• _THE INPUT_:
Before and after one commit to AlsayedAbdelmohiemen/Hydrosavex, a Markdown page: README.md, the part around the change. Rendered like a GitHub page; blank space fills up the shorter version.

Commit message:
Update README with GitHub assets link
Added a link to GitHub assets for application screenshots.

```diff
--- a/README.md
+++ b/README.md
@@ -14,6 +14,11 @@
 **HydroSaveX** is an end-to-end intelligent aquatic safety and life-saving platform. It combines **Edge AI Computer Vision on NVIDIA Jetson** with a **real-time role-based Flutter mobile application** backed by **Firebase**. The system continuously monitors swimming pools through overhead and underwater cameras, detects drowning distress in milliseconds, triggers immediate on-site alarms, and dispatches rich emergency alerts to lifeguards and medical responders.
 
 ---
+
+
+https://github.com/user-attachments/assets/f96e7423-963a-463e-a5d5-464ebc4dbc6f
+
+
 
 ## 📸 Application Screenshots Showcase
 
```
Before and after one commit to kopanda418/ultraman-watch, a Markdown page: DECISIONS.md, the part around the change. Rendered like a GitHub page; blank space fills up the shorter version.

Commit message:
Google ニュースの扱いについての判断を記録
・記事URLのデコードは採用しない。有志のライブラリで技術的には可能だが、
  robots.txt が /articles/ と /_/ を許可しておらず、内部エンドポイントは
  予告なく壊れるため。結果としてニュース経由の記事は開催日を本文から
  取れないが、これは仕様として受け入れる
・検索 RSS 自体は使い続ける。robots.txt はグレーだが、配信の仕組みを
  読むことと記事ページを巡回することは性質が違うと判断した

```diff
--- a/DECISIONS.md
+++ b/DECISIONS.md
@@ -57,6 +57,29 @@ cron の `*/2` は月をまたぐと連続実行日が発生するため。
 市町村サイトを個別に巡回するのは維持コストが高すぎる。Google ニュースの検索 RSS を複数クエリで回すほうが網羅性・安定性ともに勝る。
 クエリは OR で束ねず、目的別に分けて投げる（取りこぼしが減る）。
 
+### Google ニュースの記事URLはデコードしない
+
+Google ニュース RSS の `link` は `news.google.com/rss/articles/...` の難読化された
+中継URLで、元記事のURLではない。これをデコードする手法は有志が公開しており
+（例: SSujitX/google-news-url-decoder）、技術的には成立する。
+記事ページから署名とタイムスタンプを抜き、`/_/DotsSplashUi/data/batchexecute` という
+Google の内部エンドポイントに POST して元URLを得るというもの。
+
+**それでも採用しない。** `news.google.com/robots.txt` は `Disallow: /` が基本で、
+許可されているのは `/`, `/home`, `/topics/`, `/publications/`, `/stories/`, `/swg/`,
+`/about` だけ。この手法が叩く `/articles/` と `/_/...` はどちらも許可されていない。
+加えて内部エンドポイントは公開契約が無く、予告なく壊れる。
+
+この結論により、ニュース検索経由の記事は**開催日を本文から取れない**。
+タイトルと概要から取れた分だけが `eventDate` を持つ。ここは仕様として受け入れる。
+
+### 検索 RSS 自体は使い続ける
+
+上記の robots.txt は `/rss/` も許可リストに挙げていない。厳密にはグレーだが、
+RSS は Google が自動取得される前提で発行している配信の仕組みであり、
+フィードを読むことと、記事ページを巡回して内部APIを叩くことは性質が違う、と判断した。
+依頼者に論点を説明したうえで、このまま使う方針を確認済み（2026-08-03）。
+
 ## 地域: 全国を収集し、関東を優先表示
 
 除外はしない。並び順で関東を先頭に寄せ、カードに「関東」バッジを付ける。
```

• _ASSIGNED TASK_:
When a line holds the string "README", pull it out of the listing.

• _REPLY TO THE TASK_:
Before and after one commit to AlsayedAbdelmohiemen/Hydrosavex, a Markdown page: README.md, the part around the change. Rendered like a GitHub page; blank space fills up the shorter version.
Update README with GitHub assets link
--- a/README.md
+++ b/README.md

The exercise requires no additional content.